The Unruly Past: A Memoir

The Unruly Past: A Memoir - Laura Kalpakian

The Unruly Past: A Memoir


To write a memoir is to take the grains of sand-individuals and particulars- and shape them into sandcastles. To make artful narrative of experience that, in the living of it, might have seemed random, even chaotic. Writing a memoir tames the unruly past, but it does not make it docile.


Celebrated novelist Laura Kalpakian grew up in Southern California amid a blending of vastly different cultures. Her mother was born in Constantinople, only a toddler when the family, multi-lingual, urbanite Armenians, left Turkey and immigrated to Los Angeles after World War I. Her father joined the Navy after Pearl Harbor, uprooting from an Idaho tribe of restless, rural, hardscrabble Mormons. These memoir essays explore both sides' colorful anecdotal inheritance as, over generations, their stories are codified, re-shaped to process unspoken pain.


With candor and humor Kalpakian chronicles her stint as a teen reporter and gossip columnist. As a wayward apprentice in her twenties she lollygags through Paris imagining herself to be a writer, but lacking the courage to write. She masquerades as a graduate student among the ponderous Structuralists while secretly writing stories, none of them published. One of these stories escalates into one hundred pages, blossoms into a novel that sells to a major publishing house and collects critical applause. Commercially, the book flops. Her second novel, These Latter Days is rejected and her powerful editor dies. Returning to California, now the single mother of two young sons, she refuses to give up on These Latter Days-a book ironically rooted in Mormon traditions she had long since spurned, and a town she thought she had left behind forever.

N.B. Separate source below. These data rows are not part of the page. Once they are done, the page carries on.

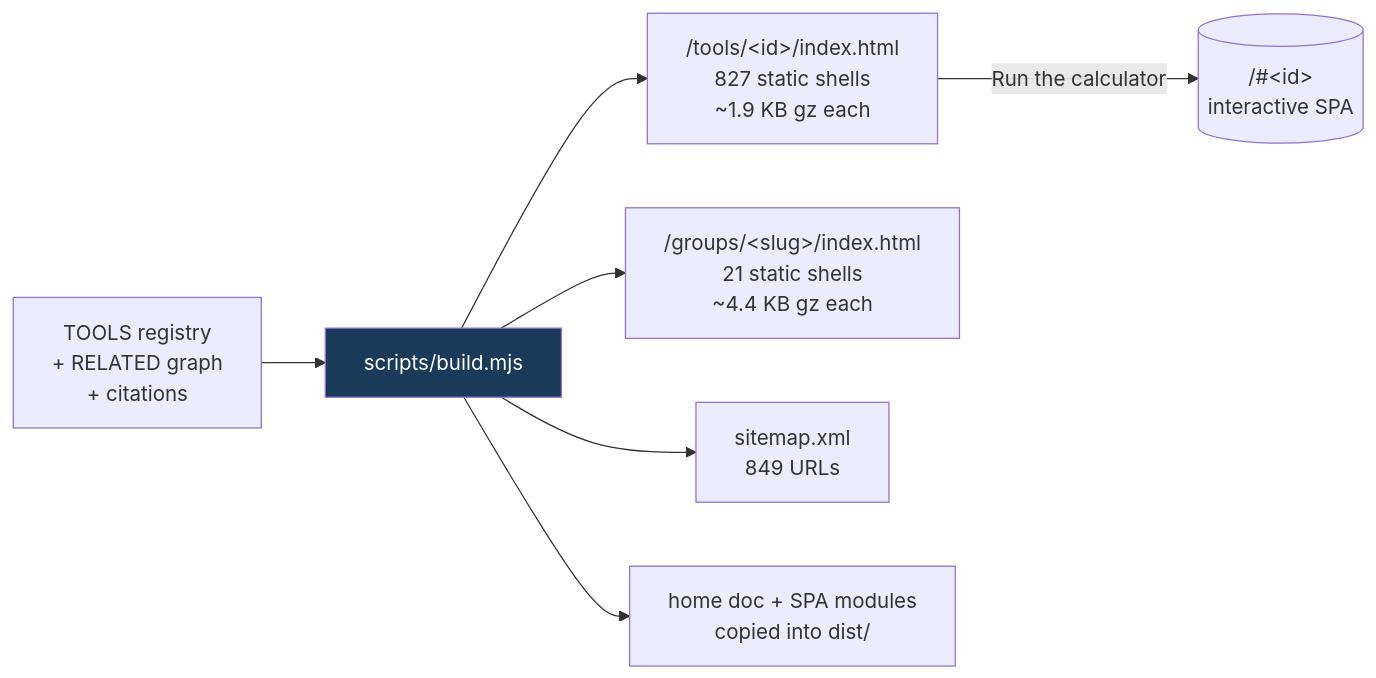
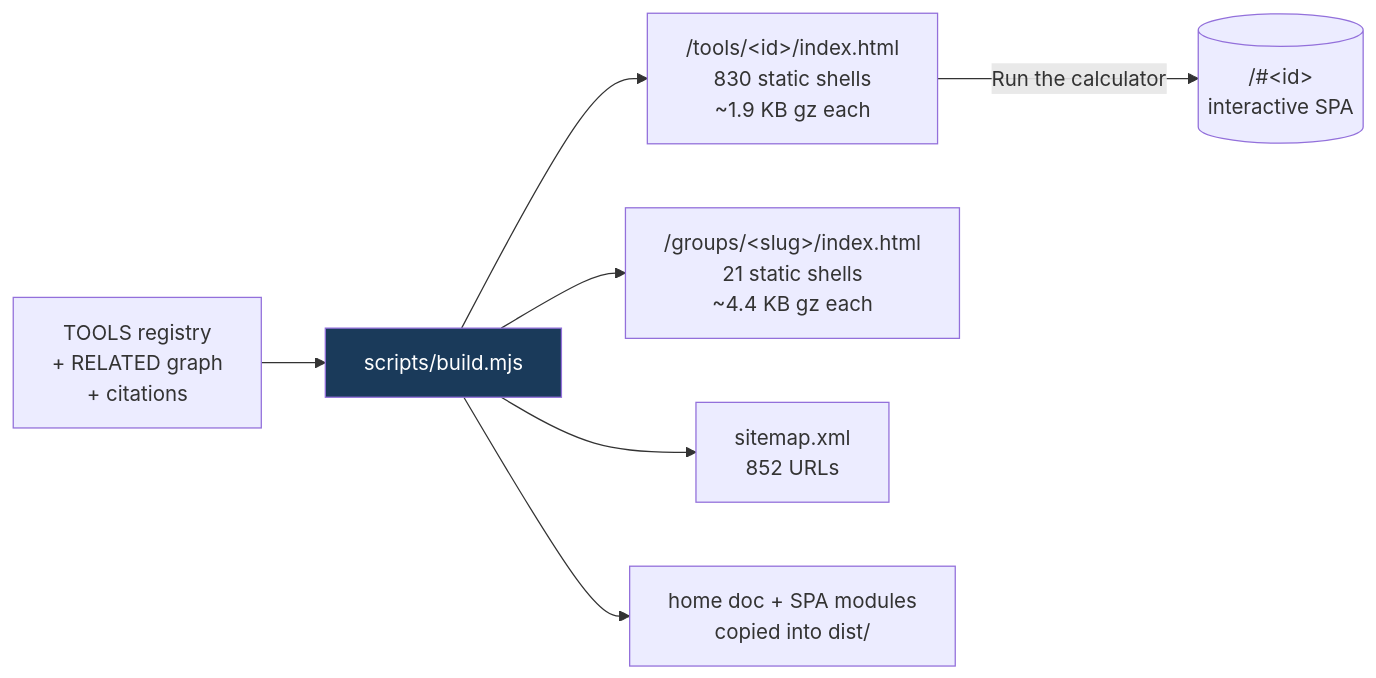
Before and after one commit to clay-good/roughlogic.com: the fifth of 8 diagrams in README.md, drawn with Mermaid. The commit also changed other lines of this file and 18 other files, not shown here.

````diff
--- a/README.md
+++ b/README.md
@@ -495,10 +495,10 @@
 ```mermaid
 flowchart LR
     SRC[TOOLS registry\n+ RELATED graph\n+ citations] --> BUILD[scripts/build.mjs]
-    BUILD --> TILE["/tools/&lt;id&gt;/index.html\n827 static shells\n~1.9 KB gz each"]
+    BUILD --> TILE["/tools/&lt;id&gt;/index.html\n830 static shells\n~1.9 KB gz each"]
     BUILD --> GROUP["/groups/&lt;slug&gt;/index.html\n21 static shells\n~4.4 KB gz each"]
-    BUILD --> MAP["sitemap.xml\n849 URLs"]
+    BUILD --> MAP["sitemap.xml\n852 URLs"]
     BUILD --> COPY[home doc + SPA modules\ncopied into dist/]
     TILE -->|Run the calculator| SPA[("/#&lt;id&gt;\ninteractive SPA")]
     style BUILD fill:#1a3a5a,color:#fff
 ```
````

The Unruly Past asks questions of the author's past: the Armenian diaspora, Mormon tribalism, the warring instincts to revel or preserve, raising children in order to let them go. These essays are not content to simply tell what happened. They explore the larger, deeper chasms, the cracks and fissures of what must be imagined before it can be remembered.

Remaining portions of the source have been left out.